◆ Try it
Find the string "center" in the listing below and return each line it appears in.

◆ Supplied data

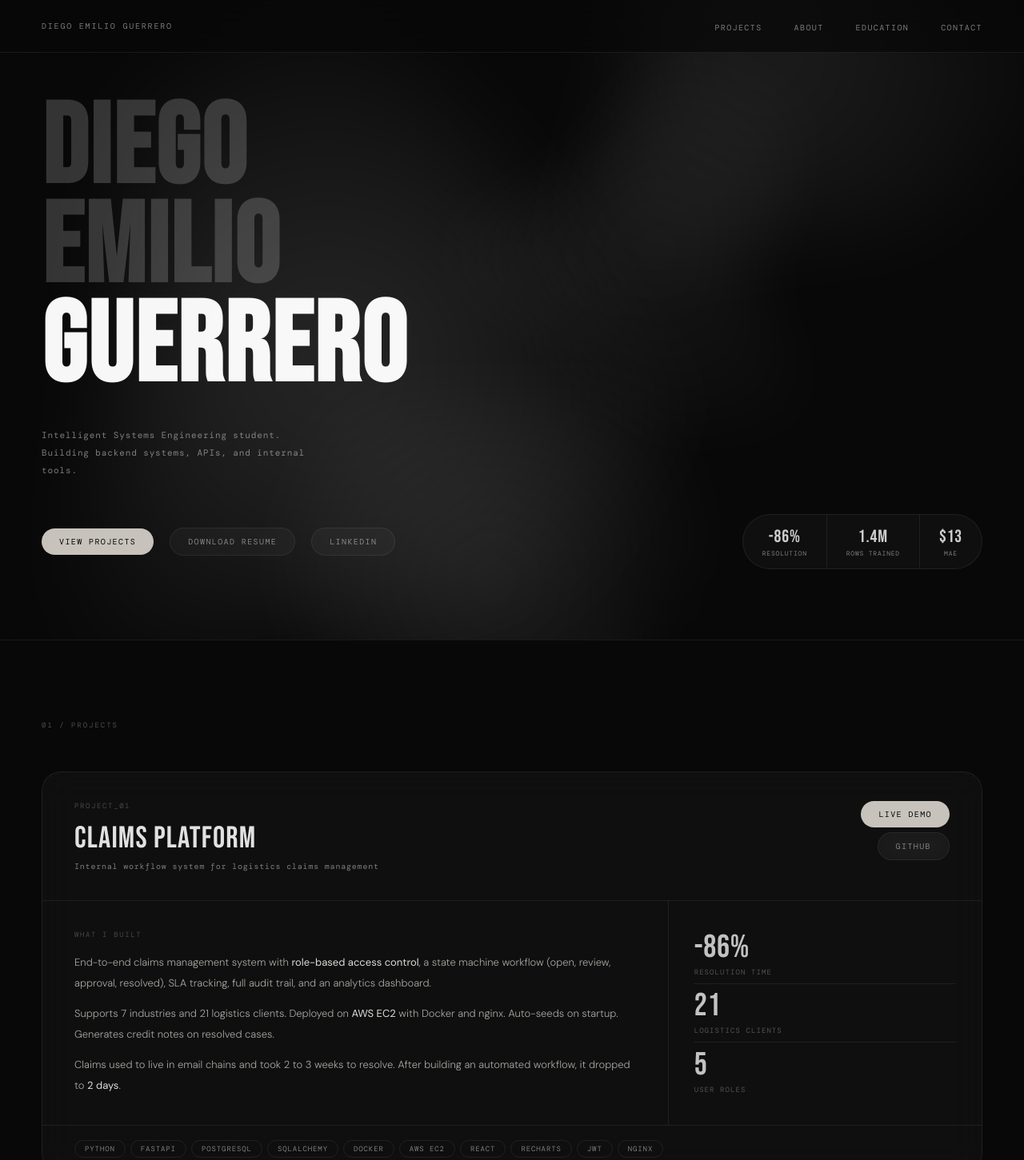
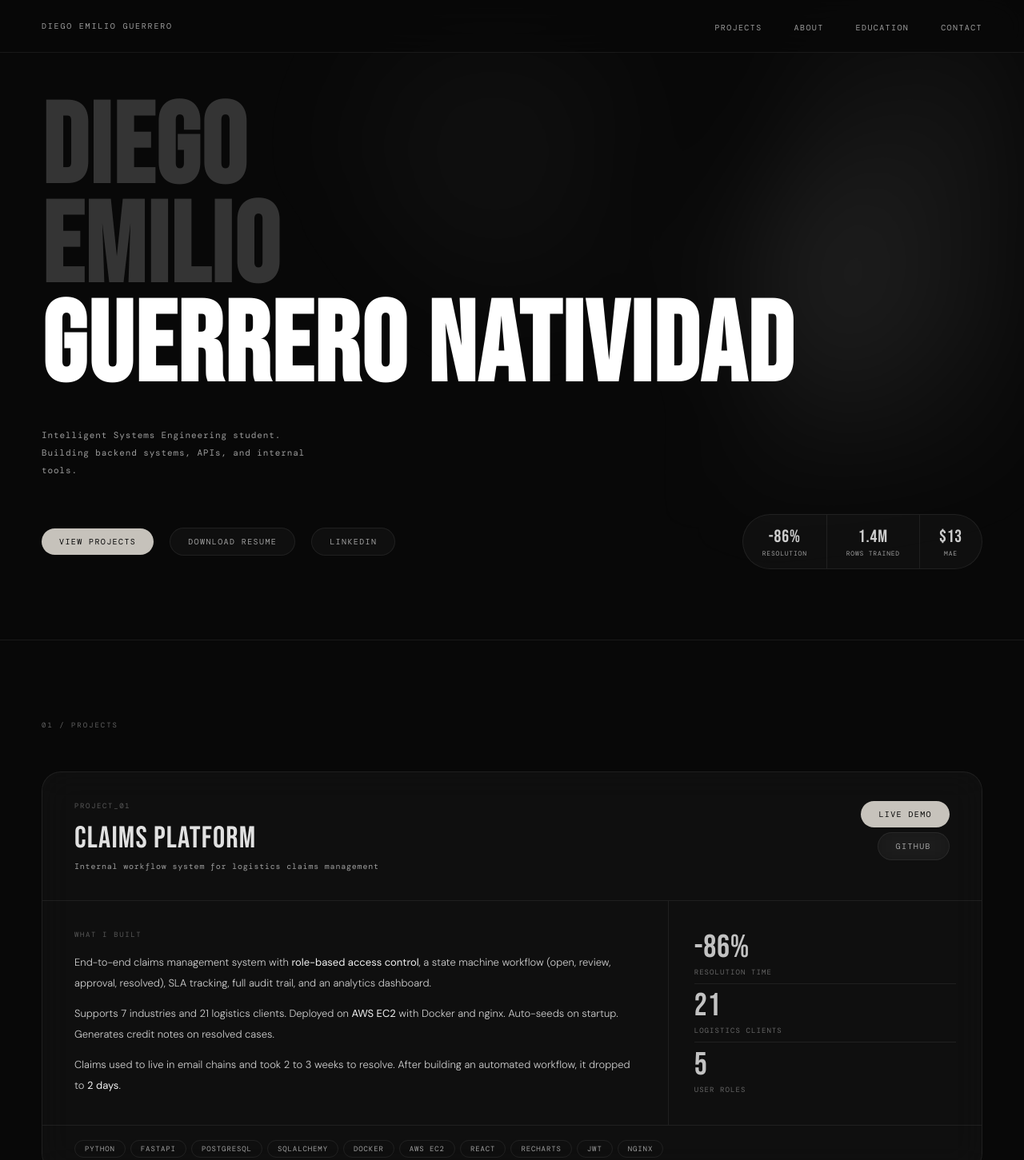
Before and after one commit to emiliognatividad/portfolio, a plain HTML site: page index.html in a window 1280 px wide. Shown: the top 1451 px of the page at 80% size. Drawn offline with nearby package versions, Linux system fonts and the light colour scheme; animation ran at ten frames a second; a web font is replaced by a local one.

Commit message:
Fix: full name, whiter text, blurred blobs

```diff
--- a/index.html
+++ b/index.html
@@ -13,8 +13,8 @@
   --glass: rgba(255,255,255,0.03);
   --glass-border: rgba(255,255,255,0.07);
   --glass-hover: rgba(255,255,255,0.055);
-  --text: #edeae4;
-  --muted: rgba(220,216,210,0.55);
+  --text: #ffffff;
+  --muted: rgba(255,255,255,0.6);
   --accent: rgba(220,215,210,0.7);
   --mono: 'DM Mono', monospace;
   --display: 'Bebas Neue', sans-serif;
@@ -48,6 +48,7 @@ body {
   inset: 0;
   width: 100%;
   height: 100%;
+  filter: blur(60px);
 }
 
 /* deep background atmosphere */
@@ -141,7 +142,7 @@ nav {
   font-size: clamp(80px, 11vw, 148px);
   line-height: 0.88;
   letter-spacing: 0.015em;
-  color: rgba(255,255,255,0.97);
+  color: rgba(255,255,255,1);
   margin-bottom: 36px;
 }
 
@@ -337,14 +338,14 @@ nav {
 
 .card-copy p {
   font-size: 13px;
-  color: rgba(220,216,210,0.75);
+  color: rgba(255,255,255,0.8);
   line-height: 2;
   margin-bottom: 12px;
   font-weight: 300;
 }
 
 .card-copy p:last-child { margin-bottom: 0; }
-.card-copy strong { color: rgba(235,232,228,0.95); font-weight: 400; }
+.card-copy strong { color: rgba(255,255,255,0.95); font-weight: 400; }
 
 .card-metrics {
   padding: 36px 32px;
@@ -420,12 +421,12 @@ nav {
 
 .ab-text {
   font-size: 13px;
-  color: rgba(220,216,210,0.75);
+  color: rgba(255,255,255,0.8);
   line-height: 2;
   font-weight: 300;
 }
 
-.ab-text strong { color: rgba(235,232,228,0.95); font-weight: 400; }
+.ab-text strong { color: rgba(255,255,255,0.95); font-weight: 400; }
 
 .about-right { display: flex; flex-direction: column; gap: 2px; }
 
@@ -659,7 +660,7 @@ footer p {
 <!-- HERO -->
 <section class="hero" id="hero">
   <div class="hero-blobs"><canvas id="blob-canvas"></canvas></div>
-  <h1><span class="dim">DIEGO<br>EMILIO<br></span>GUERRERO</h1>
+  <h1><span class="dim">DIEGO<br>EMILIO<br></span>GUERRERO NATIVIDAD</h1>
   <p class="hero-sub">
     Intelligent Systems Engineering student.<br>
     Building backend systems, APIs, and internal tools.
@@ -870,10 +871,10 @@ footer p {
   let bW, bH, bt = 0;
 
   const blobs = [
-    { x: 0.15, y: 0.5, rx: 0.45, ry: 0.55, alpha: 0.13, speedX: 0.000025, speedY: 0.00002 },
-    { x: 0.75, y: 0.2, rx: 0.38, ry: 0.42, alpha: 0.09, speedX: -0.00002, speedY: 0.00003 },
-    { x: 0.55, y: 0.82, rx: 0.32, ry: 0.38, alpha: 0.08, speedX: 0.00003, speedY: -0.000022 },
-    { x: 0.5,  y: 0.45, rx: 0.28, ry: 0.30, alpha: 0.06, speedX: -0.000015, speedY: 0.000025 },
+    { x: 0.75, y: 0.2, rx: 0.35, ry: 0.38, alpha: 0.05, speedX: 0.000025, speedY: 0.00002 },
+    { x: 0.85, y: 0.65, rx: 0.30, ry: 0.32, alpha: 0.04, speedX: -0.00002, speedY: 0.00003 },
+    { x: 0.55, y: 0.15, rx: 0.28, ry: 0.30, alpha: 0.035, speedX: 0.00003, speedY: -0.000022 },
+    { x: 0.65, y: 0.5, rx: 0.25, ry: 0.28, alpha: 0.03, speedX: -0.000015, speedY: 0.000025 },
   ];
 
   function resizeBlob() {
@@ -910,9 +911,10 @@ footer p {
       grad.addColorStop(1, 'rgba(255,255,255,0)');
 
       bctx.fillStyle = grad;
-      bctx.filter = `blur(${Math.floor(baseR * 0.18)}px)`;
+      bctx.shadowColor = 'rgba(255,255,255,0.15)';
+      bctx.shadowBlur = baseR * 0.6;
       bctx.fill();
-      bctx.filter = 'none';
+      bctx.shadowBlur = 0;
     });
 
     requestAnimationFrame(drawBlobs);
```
--
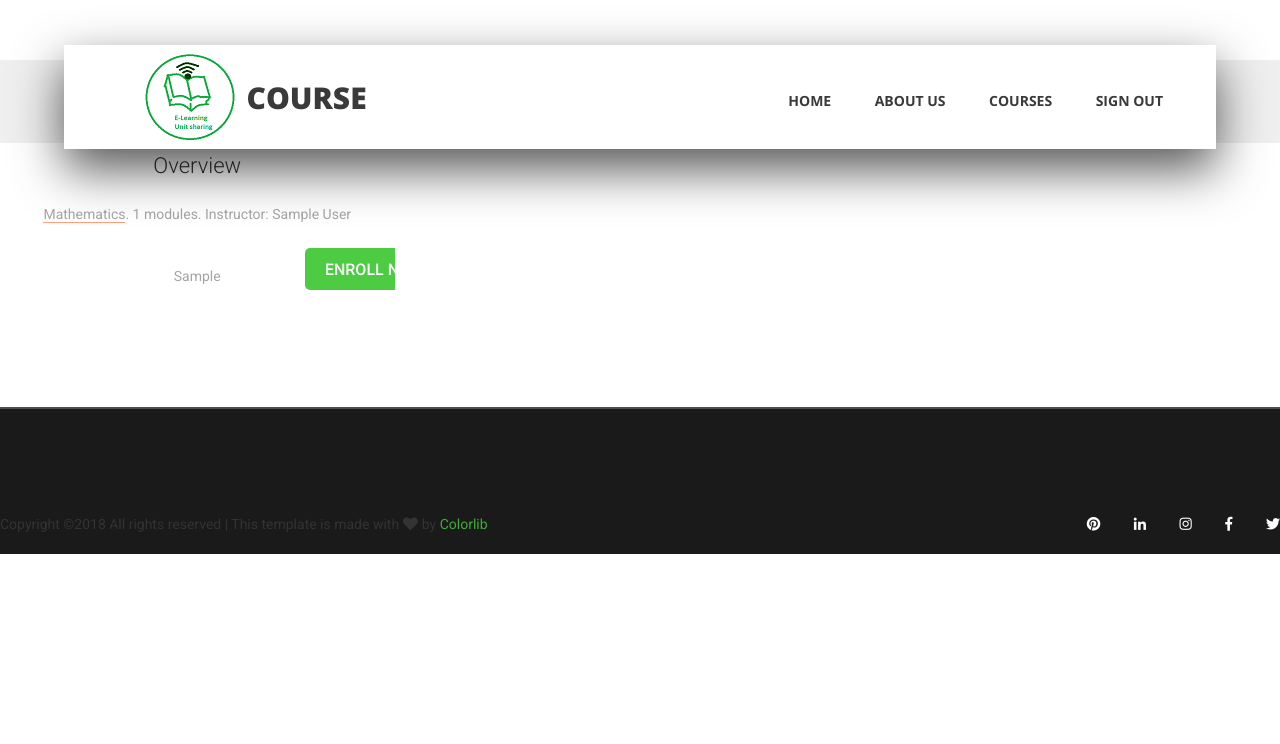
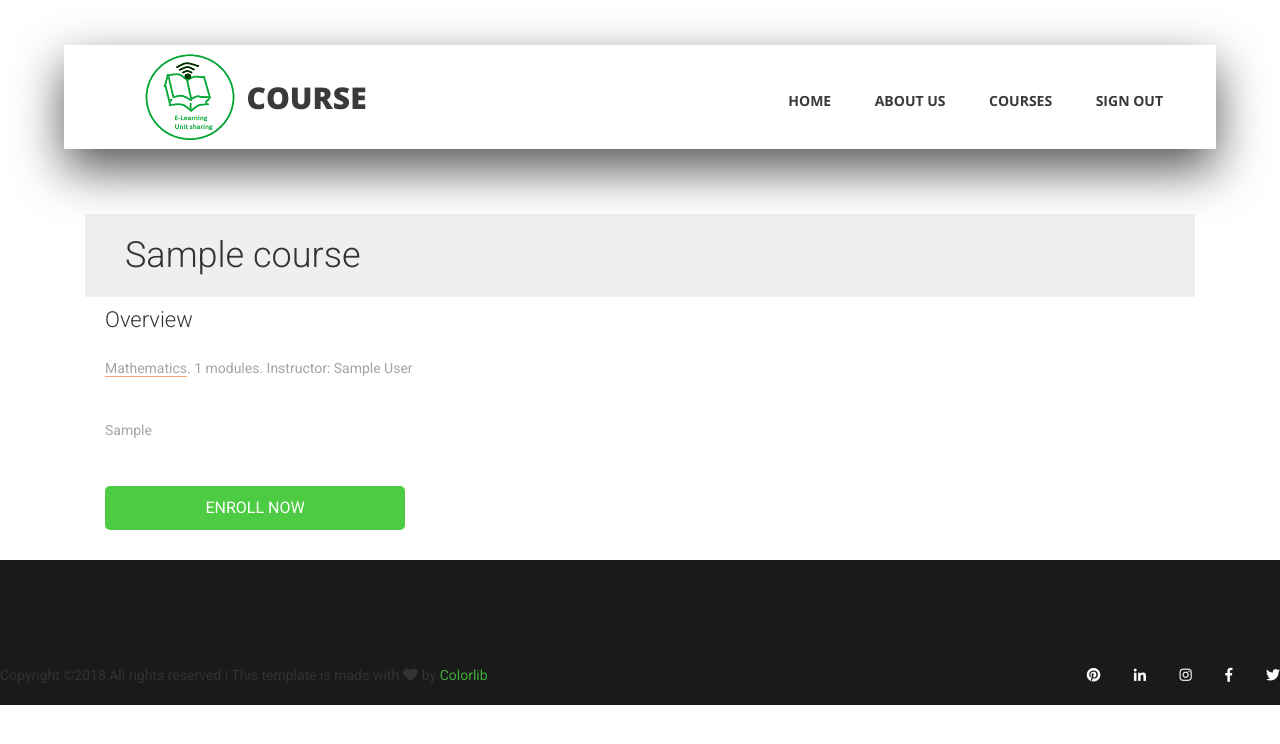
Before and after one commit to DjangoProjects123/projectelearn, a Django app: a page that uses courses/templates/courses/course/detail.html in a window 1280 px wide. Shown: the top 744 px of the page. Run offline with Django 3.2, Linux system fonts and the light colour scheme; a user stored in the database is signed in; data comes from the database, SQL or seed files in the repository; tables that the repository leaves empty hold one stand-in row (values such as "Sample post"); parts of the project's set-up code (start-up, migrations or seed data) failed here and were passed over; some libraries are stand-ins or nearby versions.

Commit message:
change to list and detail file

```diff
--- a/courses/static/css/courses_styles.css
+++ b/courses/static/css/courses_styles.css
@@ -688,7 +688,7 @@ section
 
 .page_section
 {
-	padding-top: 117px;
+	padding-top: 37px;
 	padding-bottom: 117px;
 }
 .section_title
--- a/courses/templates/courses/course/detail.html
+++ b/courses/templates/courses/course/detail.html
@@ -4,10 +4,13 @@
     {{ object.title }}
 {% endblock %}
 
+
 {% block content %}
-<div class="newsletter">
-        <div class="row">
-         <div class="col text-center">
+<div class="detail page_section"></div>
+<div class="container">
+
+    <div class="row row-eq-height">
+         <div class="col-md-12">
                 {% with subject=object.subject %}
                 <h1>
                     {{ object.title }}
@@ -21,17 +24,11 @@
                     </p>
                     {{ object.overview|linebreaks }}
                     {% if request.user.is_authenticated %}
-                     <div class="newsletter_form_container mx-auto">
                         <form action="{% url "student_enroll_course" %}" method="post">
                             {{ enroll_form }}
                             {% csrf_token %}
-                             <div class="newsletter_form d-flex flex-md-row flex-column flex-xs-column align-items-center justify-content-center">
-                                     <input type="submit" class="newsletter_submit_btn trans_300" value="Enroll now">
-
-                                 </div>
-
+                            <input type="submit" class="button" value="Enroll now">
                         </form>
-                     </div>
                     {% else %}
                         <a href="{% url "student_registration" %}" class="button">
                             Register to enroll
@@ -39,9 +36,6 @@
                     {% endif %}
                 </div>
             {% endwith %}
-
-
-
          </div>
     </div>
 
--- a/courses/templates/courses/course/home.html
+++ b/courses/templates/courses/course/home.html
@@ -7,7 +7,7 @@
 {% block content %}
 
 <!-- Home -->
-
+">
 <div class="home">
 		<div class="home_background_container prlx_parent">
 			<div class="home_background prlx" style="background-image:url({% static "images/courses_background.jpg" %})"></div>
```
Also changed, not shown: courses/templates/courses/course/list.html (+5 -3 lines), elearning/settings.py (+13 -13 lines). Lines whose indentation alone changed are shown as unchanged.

◆ Answer to this problem
-         <div class="col text-center">
-                             <div class="newsletter_form d-flex flex-md-row flex-column flex-xs-column align-items-center justify-content-center">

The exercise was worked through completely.